[G Douglas, p. 159. 27.] Little John and Robin Hood Wayth men were commended good.
[Wyntown's Chron. vol. 1. p. 397.] Arrows. Ruddim. Gloss. Propriety? aferir, Fr. is synonymous with convenir.
So will I be full lang :
“ And here to you my truth I plight,
" That I shall, neither day nor night, « No wild beast wait with wrang.
Though I walk in this forest free
“ With bow and eke with feather'd fane, “ It is weill mair than dayis three
" And meat or drink yet saw I nane.
“ Though I had ne'er sic need
• Your deer may walk, sir, their alane."
« Sen that I never did
ill, 66 It were no skill
did me skayth.
“ I win my meat with na sic waith, 3
' In the eighth stanza, the author uses your alone instead of you alone. 2 Mischief.
3 Hunting ; wæthan. Sax. 4 Seize. Sax.
Gif that ye trow not in my aythe, “ Take here
bow and arrows baythe, “ And let my own self
“ I say your bow and arrows bright!
ye man rest with me all night,
Leif you,' this world to win !".
“ Love has me fangit in this tide : "I may not fra you twyn.”3
Then lookit she to me, and leuch ; 4
And said, “ Sic love I rid
make it ne'er sa teuch, “ To me your labour is in vain. “ Were I out of your sight “The space of half a night,
“ Suppose ye saw me ne'er again
“ Love has you strain’d with little pain, “ Thereto my truth I plight.”
Love you! a mode of address.
3 Separate. * Laughed,
s I advise you to dismiss,
I said, “ My sweet, forsooth I shall
“ For ever love you, and no mo.

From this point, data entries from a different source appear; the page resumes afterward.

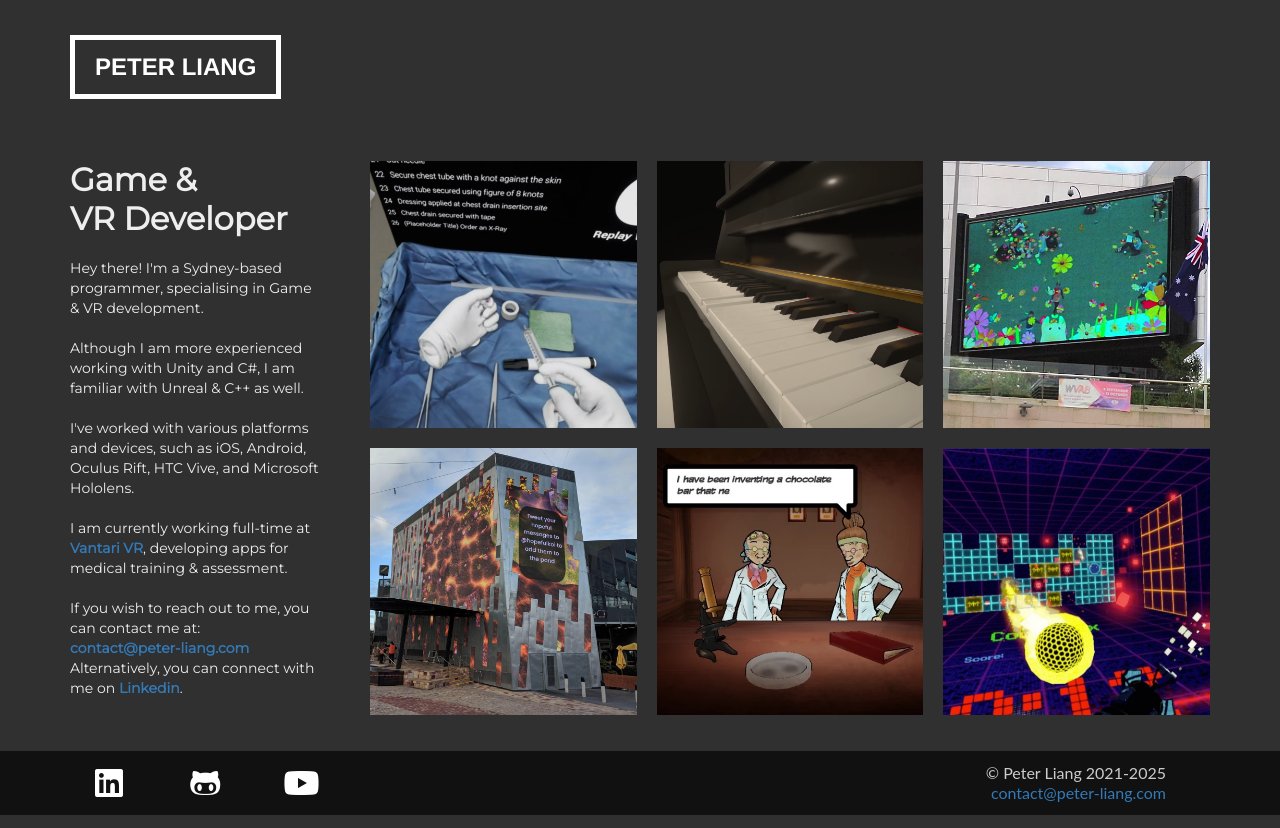
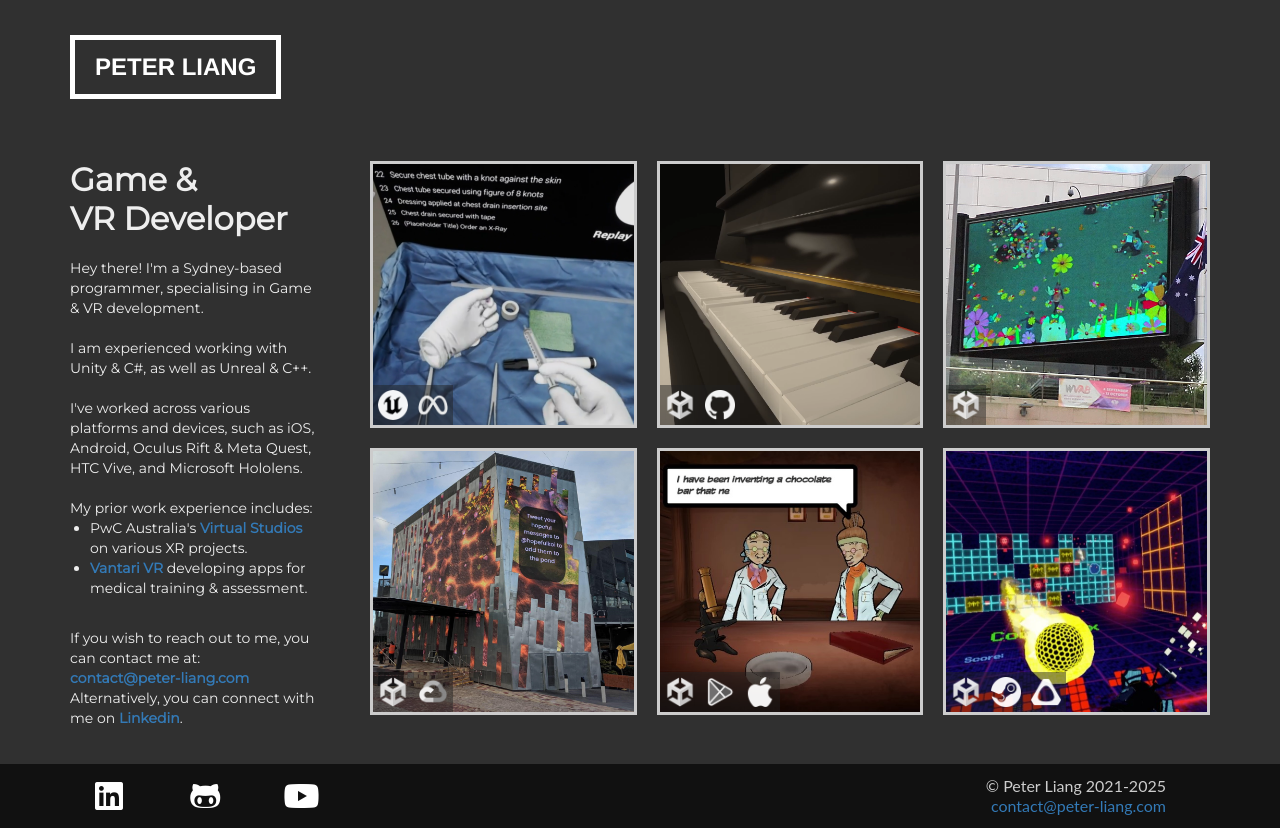
Before and after one commit to catdevpete/peter-liang-website, a PHP site: page / in a window 1280 px wide. Run offline with PHP 8.4, Linux system fonts and the light colour scheme; some libraries are stand-ins or nearby versions.

Commit message:
Changing css so home page's preview boxes have persistent outline, along with icon descriptions for each project/product

```diff
--- a/css/theme.css
+++ b/css/theme.css
@@ -82,11 +82,11 @@ body::-webkit-scrollbar {
 	pointer-events: none;
 }
 
-.grid-item img, .darken, .borderline, .portfolio-text {
+.grid-item img, .darken, .borderline, .border, .portfolio-text, .icons {
 	grid-area: 1 / 1;
 }
 
-.portfolio-item img, .darken, .borderline, .portfolio-text {
+.portfolio-item img, .darken, .borderline, .border, .portfolio-text, .icons {
 	grid-area: 1 / 1;
 }
 
@@ -137,13 +137,47 @@ body::-webkit-scrollbar {
 	padding: 10%;
 }
 
+.border {
+	width: 100%;
+	height: 100%;
+	opacity: 1;
+	border-style: solid;
+	border-width: 3px;
+	border-color: #CCCCCC;
+	-webkit-transition: border-color 0.5s ease;
+	-moz-transition: border-color 0.5s ease;
+	-o-transition: border-color 0.5s ease;
+	-ms-transition: border-color 0.5s ease;
+	transition: border-color .5s ease;
+}
+
+.icons {
+	pointer-events: none;
+	width: 100%;
+	height: 100%;
+	margin-left: 3px;
+	opacity: 0.95;
+}
+
+.icons img {
+	background-color: rgba(32, 32, 32, 0.5);
+	top: calc(100% - 3px);
+	padding: 5px;
+	display: inline;
+	position:relative;
+	transform: translate(0, -100%);
+	width: 40px !important;
+	height: 40px !important;
+}
+
+.border:hover {
+	border-color: white;
+}
+
 .borderline {
 	width: 100%;
 	height: 100%;
 	opacity: 0;
-	border-style: solid;
-	border-width: 3px;
-	border-color: white;
 	-webkit-transition: opacity 0.5s ease;
 	-moz-transition: opacity 0.5s ease;
 	-o-transition: opacity 0.5s ease;
@@ -153,6 +187,10 @@ body::-webkit-scrollbar {
 
 .borderline:hover {
 	opacity: 1;
+}
+
+.body-text-dots ul {
+	padding-left: 20px;
 }
 
 @media only screen and (max-width: 985px) {
--- a/index.php
+++ b/index.php
@@ -41,9 +41,13 @@
 						<div class="heading"><p><b>Game & VR Developer</b></p></div>
 						<br>
 						<p>Hey there! I'm a Sydney-based programmer, specialising in Game & VR development.</p><br>
-						<p>Although I am more experienced working with Unity and C#, I am familiar with Unreal & C++ as well.</p><br>
-						<p>I've worked with various platforms and devices, such as iOS, Android, Oculus Rift, HTC Vive, and Microsoft Hololens.</p><br>
-						<p>I am currently working full-time at <a href="https://www.vantarivr.com.au/"><b>Vantari VR</b></a>, developing apps for medical training & assessment.</p><br>
+						<p>I am experienced working with Unity & C#, as well as Unreal & C++.</p><br>
+						<p>I've worked across various platforms and devices, such as iOS, Android, Oculus Rift & Meta Quest, HTC Vive, and Microsoft Hololens.</p><br>
+						<p>My prior work experience includes:</p>
+						<div class="body-text-dots"><ul>
+							<li>PwC Australia's <a href="https://www.pwc.com.au/consulting/digital-transformation/virtual-studios.php"><b>Virtual Studios</b></a> on various XR projects.</li>
+							<li><a href="https://www.vantarivr.com.au/"><b>Vantari VR</b></a> developing apps for medical training & assessment.</li>
+						</ul></div><br>
 						<p>If you wish to reach out to me, you can contact me at:</p>
 						<p><b><a href="mailto:contact@peter-liang.com">contact@peter-liang.com</a></b></p>
 						<p>Alternatively, you can connect with me on <a href="https://www.linkedin.com/in/catdevpete/"><b>Linkedin</b></a>.</p>
@@ -52,37 +56,55 @@
 						<div class="grid-item">
 							<a href="pages/vantari.php">
 								<img src="img/vantari/thumbnail.png" alt="Vantari VR">
-								<div class="borderline"><div class="darken"><div class="portfolio-text"><p>Vantari VR</p></div></div></div>
+								<div class="border"><div class="borderline"><div class="darken"><div class="portfolio-text"><p>Vantari VR</p></div></div></div></div>
+								<div class="icons">
+									<img src="img/icons/unreal-engine.png" alt="Unreal Engine"><img src="img/icons/meta.png" alt="Meta">
+								</div>
 							</a>
 						</div>
 						<div class="grid-item">
 							<a href="pages/unity-midi-piano.php">
 								<img src="img/unity-midi-piano/thumbnail.png" alt="Unity MIDI Piano">
-								<div class="borderline"><div class="darken"><div class="portfolio-text"><p>Unity MIDI Piano</p></div></div></div>
+								<div class="border"><div class="borderline"><div class="darken"><div class="portfolio-text"><p>Unity MIDI Piano</p></div></div></div></div>
+								<div class="icons">
+									<img src="img/icons/unity-engine.png" alt="Unity"><img src="img/icons/github.png" alt="GitHub">
+								</div>
 							</a>
 						</div>
 						<div class="grid-item">
 							<a href="pages/all-our-paradise.php">
 								<img src="img/all-our-paradise/thumbnail.png" alt="All Our Paradise">
-								<div class="borderline"><div class="darken"><div class="portfolio-text"><p>All Our Paradise</p></div></div></div>
+								<div class="border"><div class="borderline"><div class="darken"><div class="portfolio-text"><p>All Our Paradise</p></div></div></div></div>
+								<div class="icons">
+									<img src="img/icons/unity-engine.png" alt="Unity">
+								</div>
 							</a>
 						</div>
 						<div class="grid-item">
 							<a href="pages/o-koi.php">
 								<img src="img/o-koi/thumbnail.png" alt="Everything is going to be O-Koi">
-								<div class="borderline"><div class="darken"><div class="portfolio-text"><p>Everything is going to be O-Koi</p></div></div></div>
+								<div class="border"><div class="borderline"><div class="darken"><div class="portfolio-text"><p>Everything is going to be O-Koi</p></div></div></div></div>
+								<div class="icons">
+									<img src="img/icons/unity-engine.png" alt="Unity"><img src="img/icons/GCP.png" alt="GCP">
+								</div>
 							</a>
 						</div>
 						<div class="grid-item">
 							<a href="pages/dr-egg.php">
 								<img src="img/dr-egg-adventure-lab/thumbnail.png" alt="Dr. Egg Adventure Laboratory">
-								<div class="borderline"><div class="darken"><div class="portfolio-text"><p>Dr. Egg Adventure Laboratory</p></div></div></div>
+								<div class="border"><div class="borderline"><div class="darken"><div class="portfolio-text"><p>Dr. Egg Adventure Laboratory</p></div></div></div></div>
+								<div class="icons">
+									<img src="img/icons/unity-engine.png" alt="Unity"><img src="img/icons/google-play.png" alt="Google Play"><img src="img/icons/apple.png" alt="Apple">
+								</div>
 							</a>
 						</div>
 						<div class="grid-item">
 							<a href="pages/super-pixel-smash.php">
 								<img src="img/super-pixel-smash/thumbnail.png" alt="Super Pixel Smash">
-								<div class="borderline"><div class="darken"><div class="portfolio-text"><p>Super Pixel Smash</p></div></div></div>
+								<div class="border"><div class="borderline"><div class="darken"><div class="portfolio-text"><p>Super Pixel Smash</p></div></div></div></div>
+								<div class="icons">
+									<img src="img/icons/unity-engine.png" alt="Unity"><img src="img/icons/steam.png" alt="Steam"><img src="img/icons/htc-vive.png" alt="HTC VIVE">
+								</div>
 							</a>
 						</div>
 					</div>
@@ -124,7 +146,6 @@
 					</div>
 				</div>
 			</div>
-
 		</div>
 	</body>
 </html>
```
Also changed, not shown: img/icons/apple.png (added), img/icons/gcp.png (added), img/icons/github.png (added), img/icons/google-play.png (added), img/icons/htc-vive.png (added), img/icons/meta.png (added), img/icons/steam.png (added), img/icons/unity-engine.png (added), img/icons/unreal-engine.png (added).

“ Maist certainly I do not so.
“ That I you slay, that God forshield !
till? “ I was not wont weapons to wield ;
“ But am a woman, gif ye will,
“ Therefore, good sir, take in none ill,
“ Shall never berne gar breif the bill “ At bidding me to bow. 3
“ Into this wood aye walk I shall,
“ Leadand my life as woful wight: “ Here I forsake bayth bower and hall,
“ And all thir bygings that are bright!
Slay 3 I do not understand these two lines. * These buildings. Rudd. Gloss.
My bed is made full cold
“ That gars me say, bayth day and night,
“ Alas that ever the tongue should hecht “ That heart thought not to hold !"
These words out through my heart so went,
That near I weepit for her wo.
And said that it should not be so.
Saying, “Sweet-hearts of harmis ho! 4
Then kneelit I before that clear,"
And meekly could her mercy crave.
| Brim, fierce. Rudd. Gloss. Quickly.
4 An interjection, commanding to desist or leave off. Rudd. Gloss. « That can of wrath and malice never ho."
[G. Doug. Virg. p. 148, 1. 2.]
6 Shew. 3 7 8 This use of the adjective was probably a Gallicism. As the French would say cette belle, this author employs